A close watch on the weather conditions began, and eventually the report came down – a projected 36-hour break in the weather was anticipated, though it was expected to begin storming again after that.

Vincent said it was a “gamble of astronomical proportions” to move forward despite the dicey weather predictions, but the call was made, and D-Day moved forward on June 6.

Honoring Hamilton

The Cathedral of the Pines Memorial Day service was dedicated to Richard Hamilton, a World War II Air Force veteran from Brattleboro, Vt., who was in attendance Thursday, and stood to be recognized.

Hamilton, who is 100 years old, has a particular connection to the Cathedral of the Pines. The World War II museum in the lower levels of the cathedral’s Hilltop House includes a large model of a B-17 bomber he gifted to the museum. The type of plane isn’t incidental – Hamilton was a radio operator on a B-17, named “Destiny Child” during World War II. The plane was shot down on July 20, 1944, during its ninth mission. 

Five of the nine crew aboard survived, including Hamilton, and he spent nine months in the Stalag Luft IV prison before he was able to return home on July 8, 1945.

Upon his return to the United States, Hamilton married his wife, Joyce White, and raised four daughters, all four of whom were in attendance with him during Thursday’s ceremony. He and Joyce ran a restaurant on Hogback Mountain on Route 2 in Marlboro, Vt., for many years. 
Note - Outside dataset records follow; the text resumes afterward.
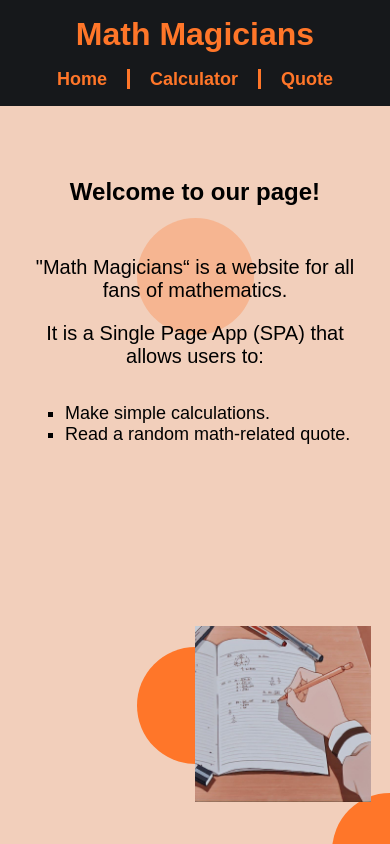
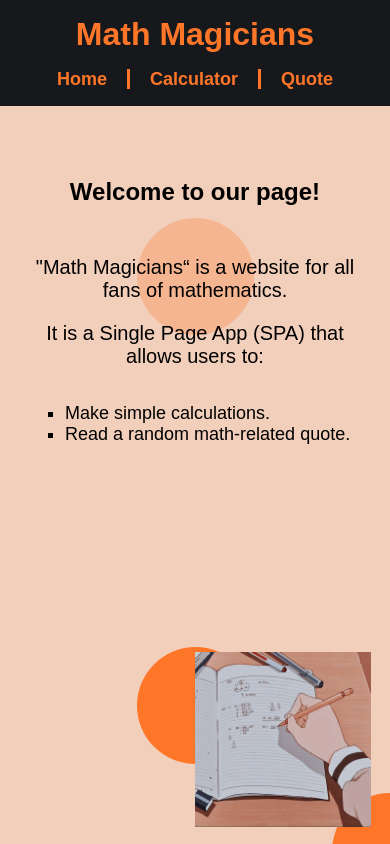
Before and after one commit to NatiG25/math-magicians, a React (Create React App) app: page / in a window 390 px wide. Built offline with nearby package versions, Linux system fonts and the light colour scheme.

Commit message:
Add a proper bottom for the home img

```diff
--- a/src/calculator.css
+++ b/src/calculator.css
@@ -395,6 +395,7 @@ nav > a:hover {
 
   .home-img {
     width: 45%;
+    bottom: 2%;
   }
 
   .calculator-container {
```
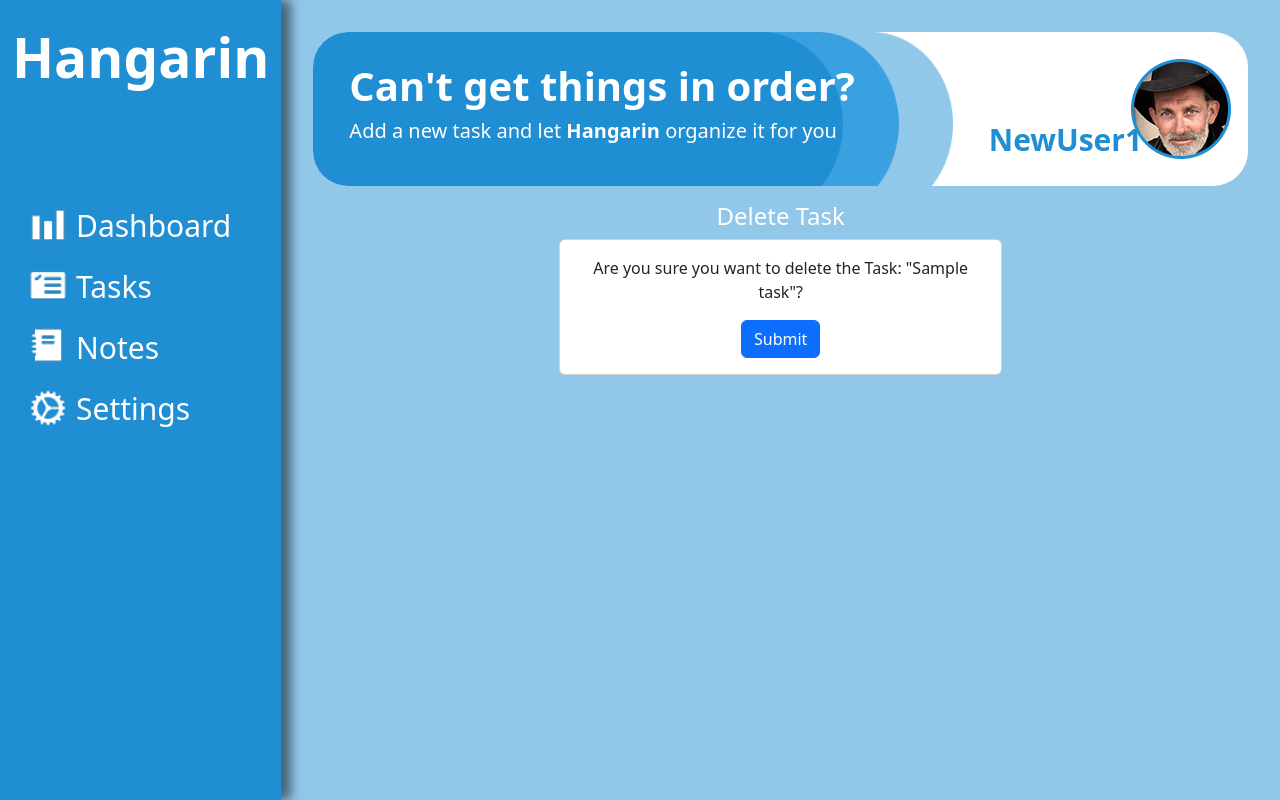
After one commit to FernandezCorporate/Hangarin, a Django app: page /taskList/1/delete in a window 1280 px wide. The commit adds this page. Run offline with Django 5.2, Linux system fonts and the light colour scheme; tables that the repository leaves empty hold one stand-in row (values such as "Sample post"); some libraries are stand-ins or nearby versions.

Commit message:
Task Delete function added

```diff
--- a/Hangarin_App/Hangarin_App/urls.py
+++ b/Hangarin_App/Hangarin_App/urls.py
@@ -16,7 +16,7 @@ Including another URLconf
 """
 from django.contrib import admin
 from django.urls import path
-from Task_and_Todo_Manager.views import HomePageView, TaskView, TaskCreateView, TaskUpdateView
+from Task_and_Todo_Manager.views import HomePageView, TaskView, TaskCreateView, TaskUpdateView, TaskDeleteView
 from Task_and_Todo_Manager import views
 
 urlpatterns = [
@@ -24,5 +24,6 @@ urlpatterns = [
     path('', views.HomePageView.as_view(), name='home'),
     path('taskList', TaskView.as_view(), name='task-list'),
     path('taskList/add', TaskCreateView.as_view(), name='task-add'),
-    path('taskList/<pk>', TaskUpdateView.as_view(), name='task-update')
+    path('taskList/<pk>', TaskUpdateView.as_view(), name='task-update'),
+    path('taskList/<pk>/delete', TaskDeleteView.as_view(), name='task-delete')
 ]
--- a/Hangarin_App/Task_and_Todo_Manager/templates/taskList.html
+++ b/Hangarin_App/Task_and_Todo_Manager/templates/taskList.html
@@ -84,7 +84,7 @@
                             </td>
                             <td>
                                 <a href="taskList/{{ object.id }}">Edit</a>
-                                <a href="" class="text-danger">Delete</a>
+                                <a href="taskList/{{ object.id }}/delete" class="text-danger">Delete</a>
                             </td>
                         </tr>
                     {% endfor %}
--- /dev/null
+++ b/Hangarin_App/Task_and_Todo_Manager/templates/task_del.html
@@ -0,0 +1,28 @@
+{% extends 'base.html' %} {% load static %} {% block content %}
+	<div class="content">
+		<div class="container-fluid">
+			<h4 class="page-title text-center">Delete Task</h4>
+			<div class="row d-flex justify-content-center">
+				<div class="col-md-6">
+					<div class="card">
+
+						<div class="col-md-12 text-center">
+							<div class="card-body">
+								<form class="" action="" method="post" novalidate>
+									<p>Are you sure you want to delete the Task: "{{ object }}"?</p>
+									{% csrf_token %}
+									<div class="form-group">
+										<div class="col-md-12 col-sm-3 text-center">
+											<button type="submit" class="btn btn-primary btn-rounded">Submit</button>
+										</div>
+									</div>
+								</form>
+							</div>
+						</div>
+
+					</div>
+				</div>
+			</div>
+		</div>
+	</div>
+{% endblock %}
--- a/Hangarin_App/Task_and_Todo_Manager/views.py
+++ b/Hangarin_App/Task_and_Todo_Manager/views.py
@@ -1,6 +1,6 @@
 from django.shortcuts import render
 from django.views.generic.list import ListView
-from django.views.generic.edit import CreateView, UpdateView
+from django.views.generic.edit import CreateView, UpdateView, DeleteView
 from Task_and_Todo_Manager.models import Task
 from Task_and_Todo_Manager.forms import TaskForm
 from django.urls import reverse_lazy
@@ -27,3 +27,8 @@ class TaskUpdateView(UpdateView):
     form_class = TaskForm
     template_name = 'task_form.html'
     success_url = reverse_lazy('task-list')
+
+class TaskDeleteView(DeleteView):
+    model = Task
+    template_name = 'task_del.html'
+    success_url = reverse_lazy('task-list')
```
Ashley Saari can be reached at 603-924-7172, Ext. 244  or asaari@ledgertran script.com. She’s on X @AshleySaariMLT.